- Hyposensitivity: You can consume upwards of 500 mg without feeling anything at all!
How to get more caffeine in one go
One unfortunate way that some folks have tried to up their caffeine intake in one go is by using the ungodly combination of coffee and Red Bull in a single beverage.
That means brewing coffee grounds in Red Bull! Eek!
The few people that I’ve read about who have tried this were barely able to swallow the swill they managed to end up with.
If you still wish to try it, here are some things to keep in mind:

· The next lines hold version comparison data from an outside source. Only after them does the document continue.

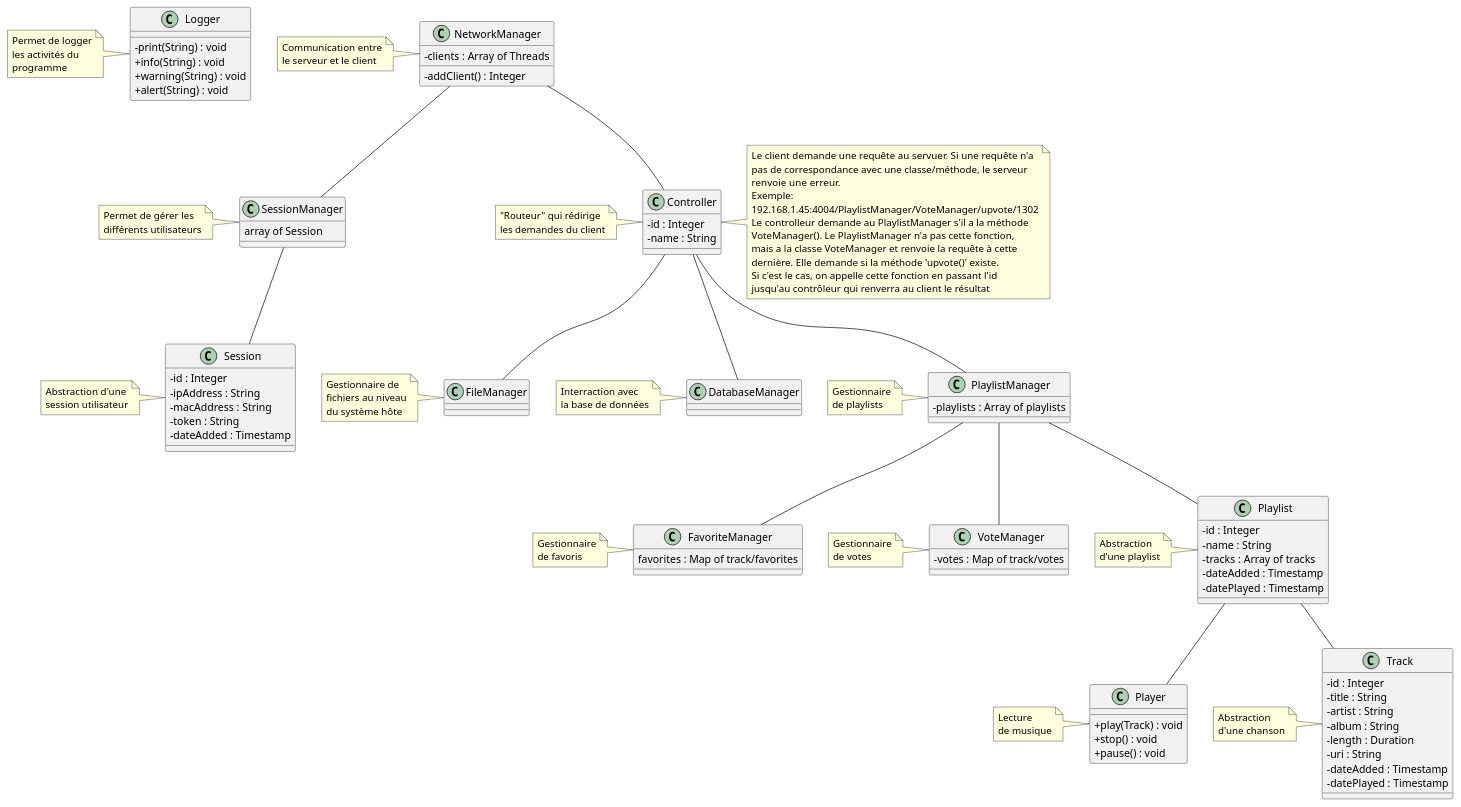
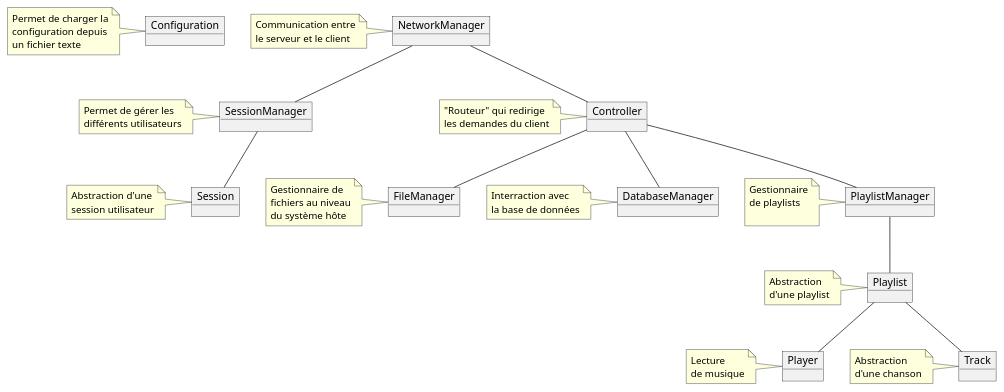
The diagram in doc/commusica/UML.puml (heig-vd-pro2017/projet), drawn with PlantUML before and after one commit. The commit also changed 10 other files, not shown here.

```diff
--- a/doc/commusica/UML.puml
+++ b/doc/commusica/UML.puml
@@ -1,180 +1,98 @@
 @startuml
 
-skinparam classAttributeIconSize 0
+object Configuration
 
-class Logger {
-    -print(String) : void
-    +info(String) : void
-    +warning(String) : void
-    +alert(String) : void
-}
+object NetworkManager
 
-class NetworkManager {
-    -clients : Array of Threads
+object SessionManager
 
-    -addClient() : Integer
+object Session
 
-}
+object Controller
 
-class SessionManager {
-    array of Session
-}
+object FileManager
 
-class Session {
-    -id : Integer
-    -ipAddress : String
-    -macAddress : String
-    -token : String
-    -dateAdded : Timestamp
-}
+object DatabaseManager
 
-class Controller {
-    -id : Integer
-    -name : String
-}
+object PlaylistManager
 
-class FileManager {
+object Playlist
 
-}
+object Player
 
-class DatabaseManager {
-
-}
-
-class PlaylistManager {
-    -playlists : Array of playlists
-}
-
-class FavoriteManager {
-    favorites : Map of track/favorites
-}
-
-class VoteManager {
-    -votes : Map of track/votes
-}
-
-class Playlist {
-    -id : Integer
-    -name : String
-    -tracks : Array of tracks
-    -dateAdded : Timestamp
-    -datePlayed : Timestamp
-}
-
-class Player {
-    +play(Track) : void
-    +stop() : void
-    +pause() : void
-}
-
-class Track {
-    -id : Integer
-    -title : String
-    -artist : String
-    -album : String
-    -length : Duration
-    -uri : String
-    -dateAdded : Timestamp
-    -datePlayed : Timestamp
-}
+object Track
 
 NetworkManager -- Controller
 
 NetworkManager -- SessionManager
 
 SessionManager -- Session
 
 Controller -- FileManager
 Controller -- DatabaseManager
 Controller -- PlaylistManager
 
-PlaylistManager -- FavoriteManager
-PlaylistManager -- VoteManager
 PlaylistManager -- Playlist
 
 Playlist -- Player
 Playlist -- Track
 
-note left of Logger
-    Permet de logger
-    les activités du
-    programme
+note left of Configuration
+    Permet de charger la
+    configuration depuis
+    un fichier texte
 endnote
 
 note left of NetworkManager
     Communication entre
     le serveur et le client
 endnote
 
 note left of SessionManager
     Permet de gérer les
     différents utilisateurs
 endnote
 
 note left of Session
     Abstraction d'une
     session utilisateur
 endnote
 
 note left of Controller
-    "Routeur" qui rédirige
+    "Routeur" qui redirige
     les demandes du client
-endnote
-
-note  right of Controller
-    Le client demande une requête au servuer. Si une requête n'a
-    pas de correspondance avec une classe/méthode, le serveur
-    renvoie une erreur.
-    Exemple:
-    192.168.1.45:4004/PlaylistManager/VoteManager/upvote/1302
-    Le controlleur demande au PlaylistManager s'il a la méthode
-    VoteManager(). Le PlaylistManager n'a pas cette fonction,
-    mais a la classe VoteManager et renvoie la requête à cette
-    dernière. Elle demande si la méthode 'upvote()' existe.
-    Si c'est le cas, on appelle cette fonction en passant l'id
-    '1302' en paramètre à la fonction. Son résultat est retourné
-    jusqu'au contrôleur qui renverra au client le résultat
 endnote
 
 note left of FileManager
     Gestionnaire de
     fichiers au niveau
     du système hôte
 endnote
 
 note left of DatabaseManager
     Interraction avec
     la base de données
 endnote
 
 note left of PlaylistManager
     Gestionnaire
     de playlists
-endnote
 
-note left of FavoriteManager
-    Gestionnaire
-    de favoris
-endnote
-
-note left of VoteManager
-    Gestionnaire
-    de votes
 endnote
 
 note left of Playlist
     Abstraction
     d'une playlist
 endnote
 
 note left of Player
     Lecture
     de musique
 endnote
 
 note left of Track
     Abstraction
     d'une chanson
 endnote
 
 @enduml
```
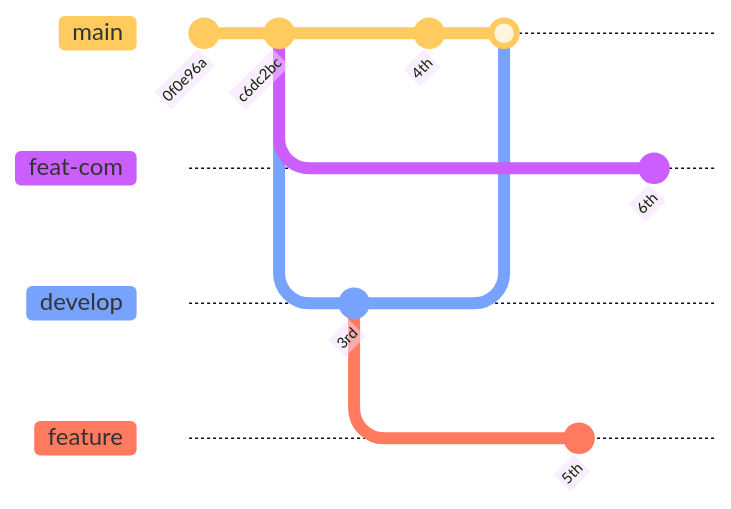
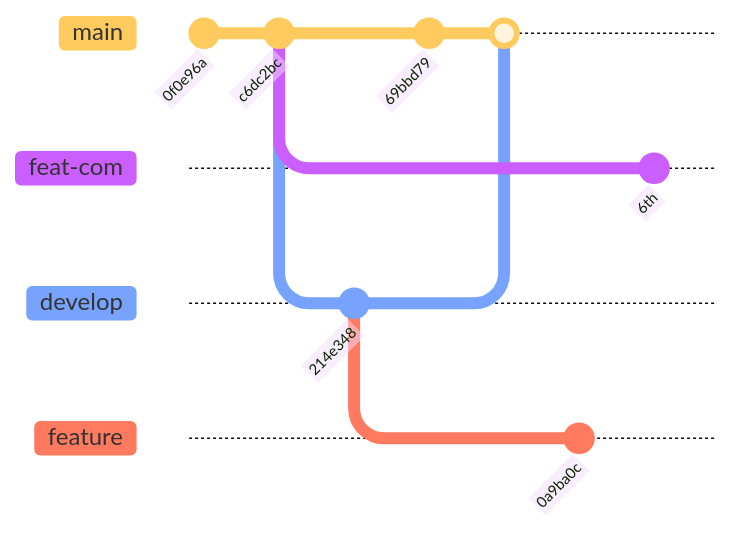
Before and after one commit to umr-marbec/git-training: diagram 21 of 23 in slides-git-quarto/slides-training.qmd, drawn with Mermaid. The commit also changed other lines of this file and 4 other files, not shown here.

````diff
--- a/slides-git-quarto/slides-training.qmd
+++ b/slides-git-quarto/slides-training.qmd
@@ -578,20 +662,20 @@
 ```{mermaid}
 %%| fig-width: 10
 %%| fig-height: 4
 %%{init: { 'logLevel': 'debug', 'theme': 'base', 'gitGraph': {'rotateCommitLabel': true}}}%%
 gitGraph
     commit id: "0f0e96a"
     commit id: "c6dc2bc"
     branch feat-com
     branch develop
     checkout develop
-    commit id: "3rd"
+    commit id: "214e348"
     checkout main
-    commit id: "4th"
+    commit id: "69bbd79"
     merge develop
     checkout develop
     branch feature
-    commit id: "5th"
+    commit id: "0a9ba0c"
     checkout feat-com
     commit id: "6th"
 ```
````
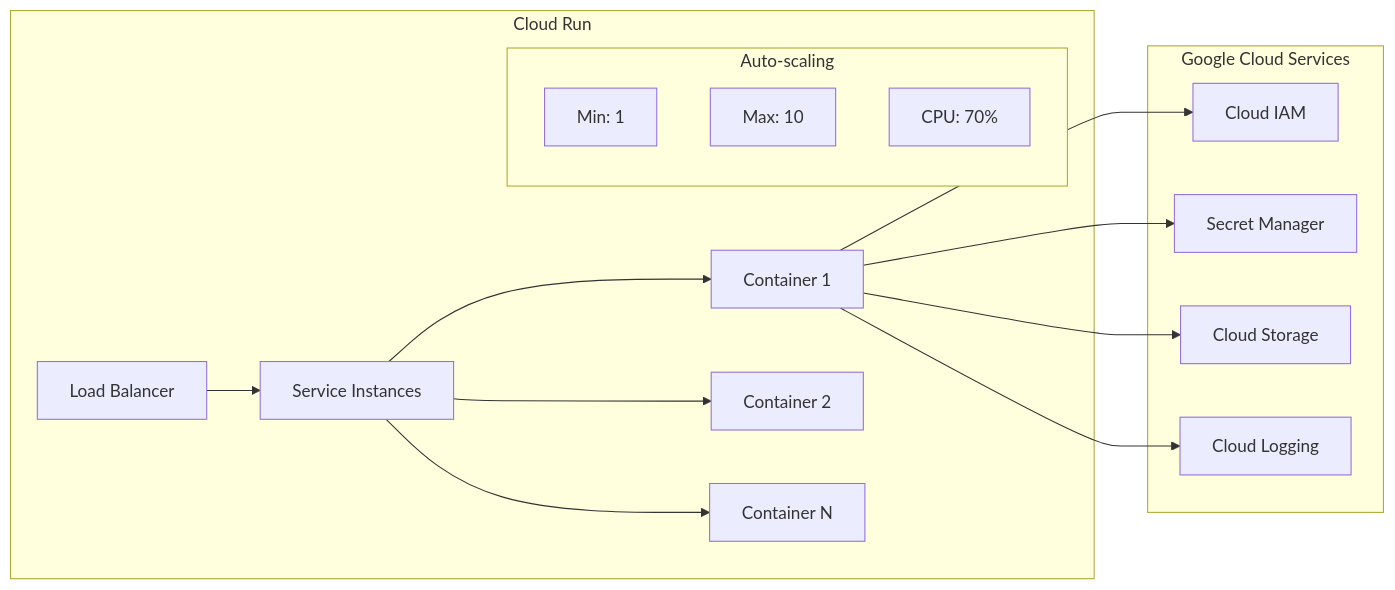
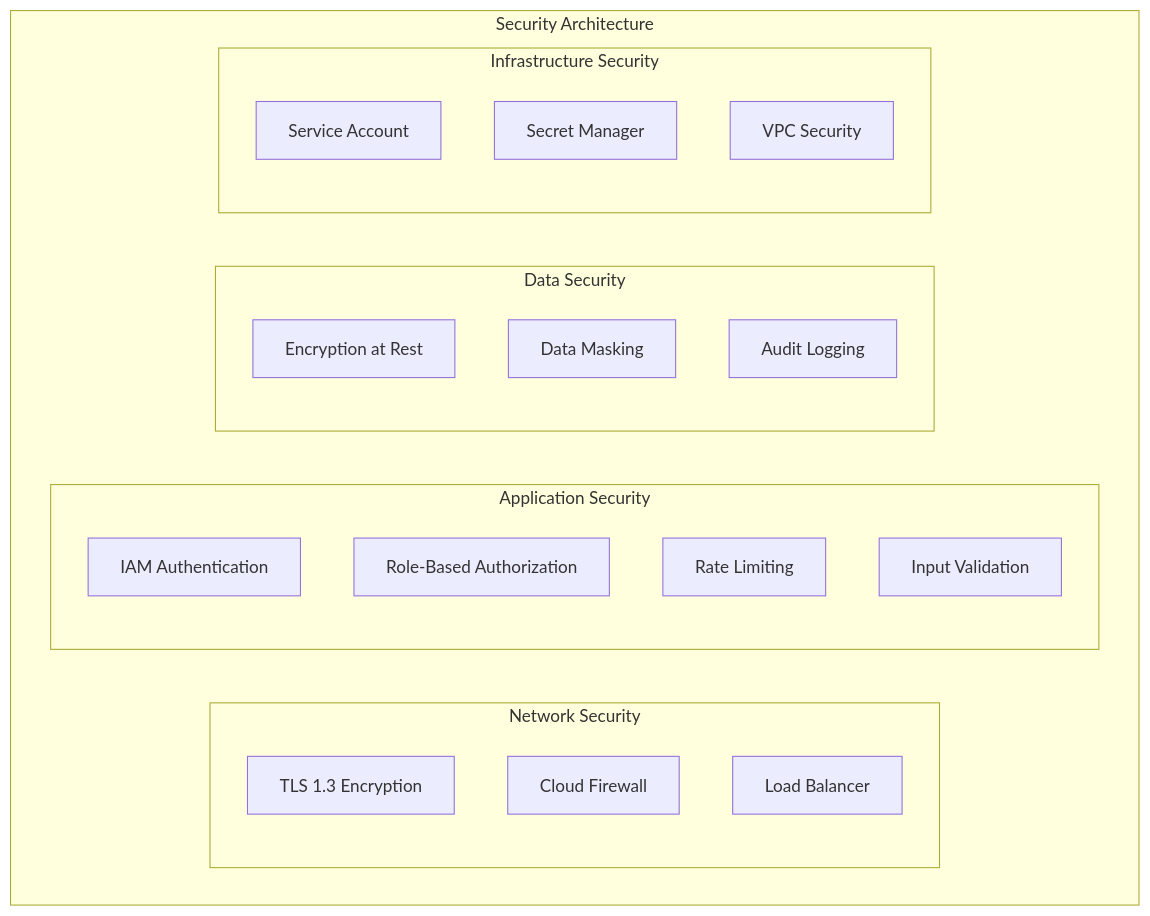
The sixth of 6 diagrams in contributing/samples/security_agent/docs/architecture/ARCHITECTURE.md (google/adk-python), drawn with Mermaid before and after one commit. The commit also changed other lines of this file and 287 other files, not shown here.

````diff
--- a/contributing/samples/security_agent/docs/architecture/ARCHITECTURE.md
+++ b/contributing/samples/security_agent/docs/architecture/ARCHITECTURE.md
@@ -502,27 +532,29 @@
 ```mermaid
-flowchart LR
-    subgraph "Cloud Run"
-        A[Load Balancer] --> B[Service Instances]
-        B --> C[Container 1]
-        B --> D[Container 2]
-        B --> E[Container N]
+graph TB
+    subgraph "Security Architecture"
+        subgraph "Network Security"
+            TLS[TLS 1.3 Encryption]
+            FW[Cloud Firewall]
+            LB[Load Balancer]
+        end
         
-        subgraph "Auto-scaling"
-            F[Min: 1]
-            G[Max: 10]
-            H[CPU: 70%]
+        subgraph "Application Security"
+            AUTH[IAM Authentication]
+            AUTHZ[Role-Based Authorization]
+            RATE[Rate Limiting]
+            VALID[Input Validation]
+        end
+        
+        subgraph "Data Security"
+            ENCRYPT[Encryption at Rest]
+            MASK[Data Masking]
+            AUDIT[Audit Logging]
+        end
+        
+        subgraph "Infrastructure Security"
+            SA[Service Account]
+            SECRETS[Secret Manager]
+            VPC[VPC Security]
         end
     end
-    
-    subgraph "Google Cloud Services"
-        I[Cloud IAM]
-        J[Secret Manager]
-        K[Cloud Storage]
-        L[Cloud Logging]
-    end
-    
-    C --> I
-    C --> J
-    C --> K
-    C --> L
 ```
````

- Use a french press – it will brew much better than in a drip coffee maker, since the grounds will always be exposed to the liquid
- Leave the mixture to sit for a very long time. Red Bull will not absorb the coffee’s oils and aromas as fast as water will
However, there is a better solution: use caffeinated water. Water Joe is a water company I stumbled across that sells caffeinated water. Except caffeine is tasteless, so essentially, you’re getting a hit of caffeine without having to drink coffee OR Red Bull.
If you want to bump up your caffeine intake, use Water Joe to brew your coffee. Since it’s just water and caffeine, it will brew completely normally and you’ll have your same great tasting cup of coffee, only with a lot more caffeine in it.
I’d still recommend using a French Press, although you could try an espresso, too.